Topsham-based Priority Real Estate Group was joined by local officials and residents in its support for LD 1476, “An Act To Protect Local Input in Economic Development and Redevelopment Efforts,” at a legislative committee hearing Monday morning in Augusta.
The bill, sponsored by Rep. Matthea Daughtry, D-Brunswick, would expand the Midcoast Regional Redevelopment Authority board by two trustees appointed by Brunswick and Topsham.
“It is essential to our success that the MRRA board, town and (Maine Department of Economic and Community Development) work together to coordinate their efforts for the development plan for Brunswick Landing,” Priority Group spokeswoman Kerri Prescott said. “… Without this representation on this deliberative body, we are ignoring the concerns of these two communities.”
Priority Group is working on $27 million worth of investments at Brunswick Landing, including a school for autistic children, a light manufacturing facility and a potential commercial storage facility.
Jim Howard, chief executive officer and president of Priority Group, previously said that improving relationships between local, state and redevelopment officials prompted him to move forward with the projects.
Prescott echoed Howard’s sentiment on Wednesday, but said the bill could make an even better situation for economic development.
“We feel that the bill does exactly what the business community, town and community need, which is to promote communication,” Prescott said. “We deal directly with town officials on most days and it’s important to keep that communication open.”
LD 1476 also received support Monday from residents, former and current town councilors, and business owner Art Boulay.
Boulay, who owns two businesses in downtown Brunswick, said this was the first time he ever felt compelled to express his support for a bill in the statehouse.
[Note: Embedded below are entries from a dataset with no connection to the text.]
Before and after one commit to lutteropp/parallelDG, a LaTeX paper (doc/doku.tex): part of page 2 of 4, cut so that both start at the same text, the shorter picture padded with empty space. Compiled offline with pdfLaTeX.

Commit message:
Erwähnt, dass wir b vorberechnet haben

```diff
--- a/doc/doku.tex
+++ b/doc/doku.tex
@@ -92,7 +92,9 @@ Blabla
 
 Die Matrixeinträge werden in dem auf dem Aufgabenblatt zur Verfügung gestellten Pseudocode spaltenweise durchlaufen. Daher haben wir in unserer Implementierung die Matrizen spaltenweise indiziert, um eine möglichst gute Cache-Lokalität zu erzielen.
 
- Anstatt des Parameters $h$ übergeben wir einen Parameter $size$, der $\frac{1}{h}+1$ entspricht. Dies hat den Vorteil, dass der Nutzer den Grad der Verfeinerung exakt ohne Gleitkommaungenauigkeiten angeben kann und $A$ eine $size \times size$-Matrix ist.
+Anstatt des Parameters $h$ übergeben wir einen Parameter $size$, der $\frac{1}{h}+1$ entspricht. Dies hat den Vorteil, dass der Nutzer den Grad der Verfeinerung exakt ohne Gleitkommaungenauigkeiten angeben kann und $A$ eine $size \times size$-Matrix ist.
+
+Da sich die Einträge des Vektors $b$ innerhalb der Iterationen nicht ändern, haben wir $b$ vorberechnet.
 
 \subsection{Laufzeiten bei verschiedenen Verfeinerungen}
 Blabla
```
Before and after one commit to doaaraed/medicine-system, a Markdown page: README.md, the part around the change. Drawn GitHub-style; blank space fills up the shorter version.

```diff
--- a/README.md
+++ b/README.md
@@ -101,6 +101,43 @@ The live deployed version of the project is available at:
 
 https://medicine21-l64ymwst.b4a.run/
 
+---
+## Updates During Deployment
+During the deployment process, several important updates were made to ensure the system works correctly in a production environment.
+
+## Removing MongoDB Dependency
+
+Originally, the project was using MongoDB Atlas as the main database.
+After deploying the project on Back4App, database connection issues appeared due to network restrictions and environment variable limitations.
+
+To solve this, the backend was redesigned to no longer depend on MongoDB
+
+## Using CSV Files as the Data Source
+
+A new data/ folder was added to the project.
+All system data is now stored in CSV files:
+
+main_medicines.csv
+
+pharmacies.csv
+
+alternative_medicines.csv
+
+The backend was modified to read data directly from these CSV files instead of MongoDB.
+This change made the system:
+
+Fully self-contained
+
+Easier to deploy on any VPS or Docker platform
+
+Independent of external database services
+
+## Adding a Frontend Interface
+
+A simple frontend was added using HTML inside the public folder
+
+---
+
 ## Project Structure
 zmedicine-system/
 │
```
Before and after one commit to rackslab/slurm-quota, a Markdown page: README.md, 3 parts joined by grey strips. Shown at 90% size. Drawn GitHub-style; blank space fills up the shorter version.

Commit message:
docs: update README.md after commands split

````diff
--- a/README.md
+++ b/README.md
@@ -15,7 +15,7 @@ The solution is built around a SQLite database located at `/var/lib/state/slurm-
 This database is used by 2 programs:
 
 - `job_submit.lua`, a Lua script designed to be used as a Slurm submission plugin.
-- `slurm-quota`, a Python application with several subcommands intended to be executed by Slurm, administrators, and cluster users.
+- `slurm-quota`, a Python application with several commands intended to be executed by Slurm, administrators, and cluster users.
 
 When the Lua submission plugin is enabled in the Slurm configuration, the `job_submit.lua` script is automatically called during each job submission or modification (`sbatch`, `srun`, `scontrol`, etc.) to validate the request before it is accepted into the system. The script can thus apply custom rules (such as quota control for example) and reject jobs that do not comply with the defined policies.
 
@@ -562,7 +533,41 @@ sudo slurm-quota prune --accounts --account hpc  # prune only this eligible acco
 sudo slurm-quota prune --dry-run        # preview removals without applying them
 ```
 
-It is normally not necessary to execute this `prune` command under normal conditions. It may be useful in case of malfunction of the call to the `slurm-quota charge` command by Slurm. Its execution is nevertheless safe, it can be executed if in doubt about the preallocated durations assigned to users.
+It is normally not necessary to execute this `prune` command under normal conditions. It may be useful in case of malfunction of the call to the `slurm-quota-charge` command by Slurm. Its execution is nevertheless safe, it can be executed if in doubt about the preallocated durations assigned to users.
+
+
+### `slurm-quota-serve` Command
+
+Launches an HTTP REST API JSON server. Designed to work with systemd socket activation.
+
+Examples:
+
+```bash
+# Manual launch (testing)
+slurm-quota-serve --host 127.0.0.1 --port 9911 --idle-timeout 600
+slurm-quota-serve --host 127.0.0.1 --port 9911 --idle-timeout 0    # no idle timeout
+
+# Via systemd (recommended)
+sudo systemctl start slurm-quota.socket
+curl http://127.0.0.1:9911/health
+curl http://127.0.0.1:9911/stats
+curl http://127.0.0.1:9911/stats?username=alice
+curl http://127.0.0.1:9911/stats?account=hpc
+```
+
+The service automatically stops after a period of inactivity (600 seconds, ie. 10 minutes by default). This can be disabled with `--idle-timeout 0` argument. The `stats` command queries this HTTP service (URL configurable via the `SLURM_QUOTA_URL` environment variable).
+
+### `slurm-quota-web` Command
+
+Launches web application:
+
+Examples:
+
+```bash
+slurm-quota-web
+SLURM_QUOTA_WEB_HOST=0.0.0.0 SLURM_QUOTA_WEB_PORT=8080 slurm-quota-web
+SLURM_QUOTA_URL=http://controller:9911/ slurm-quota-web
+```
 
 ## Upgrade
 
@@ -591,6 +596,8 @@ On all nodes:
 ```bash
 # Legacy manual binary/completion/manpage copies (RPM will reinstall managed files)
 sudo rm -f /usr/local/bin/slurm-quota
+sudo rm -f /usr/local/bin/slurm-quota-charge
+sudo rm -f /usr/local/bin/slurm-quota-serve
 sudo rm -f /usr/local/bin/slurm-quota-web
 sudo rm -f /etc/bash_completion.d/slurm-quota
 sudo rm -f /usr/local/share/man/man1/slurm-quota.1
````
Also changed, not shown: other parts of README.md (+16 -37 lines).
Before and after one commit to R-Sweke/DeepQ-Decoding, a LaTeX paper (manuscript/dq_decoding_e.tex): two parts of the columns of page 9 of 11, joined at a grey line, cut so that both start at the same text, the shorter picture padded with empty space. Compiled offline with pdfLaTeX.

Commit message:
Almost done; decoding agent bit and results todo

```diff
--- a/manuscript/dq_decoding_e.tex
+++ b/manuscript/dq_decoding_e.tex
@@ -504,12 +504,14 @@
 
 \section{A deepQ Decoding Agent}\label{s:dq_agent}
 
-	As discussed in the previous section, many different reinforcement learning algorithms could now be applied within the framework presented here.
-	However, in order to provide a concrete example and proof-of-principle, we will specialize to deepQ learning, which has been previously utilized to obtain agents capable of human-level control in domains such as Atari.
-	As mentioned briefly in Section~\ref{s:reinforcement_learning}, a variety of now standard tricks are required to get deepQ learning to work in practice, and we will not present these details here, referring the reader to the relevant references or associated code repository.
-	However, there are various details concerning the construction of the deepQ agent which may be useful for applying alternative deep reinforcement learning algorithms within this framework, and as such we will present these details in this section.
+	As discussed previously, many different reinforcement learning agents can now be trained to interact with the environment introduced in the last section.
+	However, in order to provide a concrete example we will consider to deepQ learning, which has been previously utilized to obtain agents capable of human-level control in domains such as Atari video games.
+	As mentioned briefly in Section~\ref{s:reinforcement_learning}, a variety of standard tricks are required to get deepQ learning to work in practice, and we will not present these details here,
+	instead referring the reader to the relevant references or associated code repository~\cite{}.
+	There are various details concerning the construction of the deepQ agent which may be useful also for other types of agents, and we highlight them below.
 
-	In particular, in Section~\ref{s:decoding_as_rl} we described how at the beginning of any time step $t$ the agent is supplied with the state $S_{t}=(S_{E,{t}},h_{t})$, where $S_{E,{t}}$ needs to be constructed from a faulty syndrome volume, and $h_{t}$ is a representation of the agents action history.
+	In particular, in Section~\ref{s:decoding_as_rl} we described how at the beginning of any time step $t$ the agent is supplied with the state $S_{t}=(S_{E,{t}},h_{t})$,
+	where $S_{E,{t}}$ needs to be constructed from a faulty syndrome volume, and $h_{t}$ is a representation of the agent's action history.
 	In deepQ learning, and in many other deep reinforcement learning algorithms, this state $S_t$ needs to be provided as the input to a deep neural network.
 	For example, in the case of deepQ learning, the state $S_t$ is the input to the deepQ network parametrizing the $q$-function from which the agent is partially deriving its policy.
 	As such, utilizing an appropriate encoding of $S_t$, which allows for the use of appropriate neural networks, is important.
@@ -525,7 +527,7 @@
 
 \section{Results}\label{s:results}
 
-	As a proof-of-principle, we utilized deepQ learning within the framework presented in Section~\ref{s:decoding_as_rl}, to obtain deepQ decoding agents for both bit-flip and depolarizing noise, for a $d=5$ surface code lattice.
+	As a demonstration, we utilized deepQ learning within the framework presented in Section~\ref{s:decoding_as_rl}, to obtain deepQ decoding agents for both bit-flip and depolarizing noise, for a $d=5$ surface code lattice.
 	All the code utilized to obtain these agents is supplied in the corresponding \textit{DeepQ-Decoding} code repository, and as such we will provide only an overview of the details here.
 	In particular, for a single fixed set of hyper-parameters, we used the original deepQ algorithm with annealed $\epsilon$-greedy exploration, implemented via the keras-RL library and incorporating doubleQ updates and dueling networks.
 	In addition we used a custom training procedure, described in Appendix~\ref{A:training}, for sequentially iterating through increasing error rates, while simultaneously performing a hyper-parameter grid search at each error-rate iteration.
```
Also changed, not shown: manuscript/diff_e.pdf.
He said it’s no coincidence that relations between the town and MRRA went awry when Town Manager Gary Brown wasn’t reappointed to the board after 2009.
“Since then there have been nearly daily headlines about tension between the town and the MRRA board,” Boulay said.
Andy Cashman, a lobbyist for Brunswick, said a new poll conducted by Pan Atlantic SMS Group found that nearly 89 percent of respondents in Bath, Bowdoinham, Brunswick, Freeport, Harpswell, Lisbon Falls and Topsham strongly support the bill.
Sen. Stan Gerzofsky, D-Brunswick, was one of the two officials who expressed opposition to the bill. He was joined by written testimony against the legislation from Rep. Charles Priest, D-Brunswick.
“Given the regional focus, it would be inappropriate to give only two of the impacted communities a direct seat on the board,” Gerzofsky said. “A regional redevelopment effort is only successful if it is truly regional in focus, and not unnecessarily held back by the individual interests of individual communities.”
Gerzofsky in 2011 introduced legislation that would have prohibited Brown or any employees of elected officials from being appointed to the MRRA board.
Brian Whitney, a DECD spokesman, said his agency opposes the bill because the town appointments wouldn’t face the same level of legislative scrutiny. Under current Maine statute, the governor’s board appointments must be confirmed by the state Senate.
“Under the current statute, (the towns are) allowed to nominate their economic development managers to the board,” Whitney said. He noted that Topsham Economic and Community Development Director John Shattuck is a MRRA trustee.
Denise Clavette, Brunswick’s business development manager, later pointed out that the Town Council nominated her in 2012, but the governor declined her appointment.
Earlier in the hearing, Daughtry said the argument behind her bill is supported by the U.S. Department of Defense Community Guide to Base Reuse, which says that “community leaders are essential to help ensure that the economic adjustment process.”
In addition, she said, many other development authorities across the country allow direct board appointments by towns.
“Giving Brunswick and Topsham two direct appointees would fit perfectly within the Department of Defense’s guidelines,” Daughtry said. “We need to make sure that community leaders have a seat on the MRRA board.”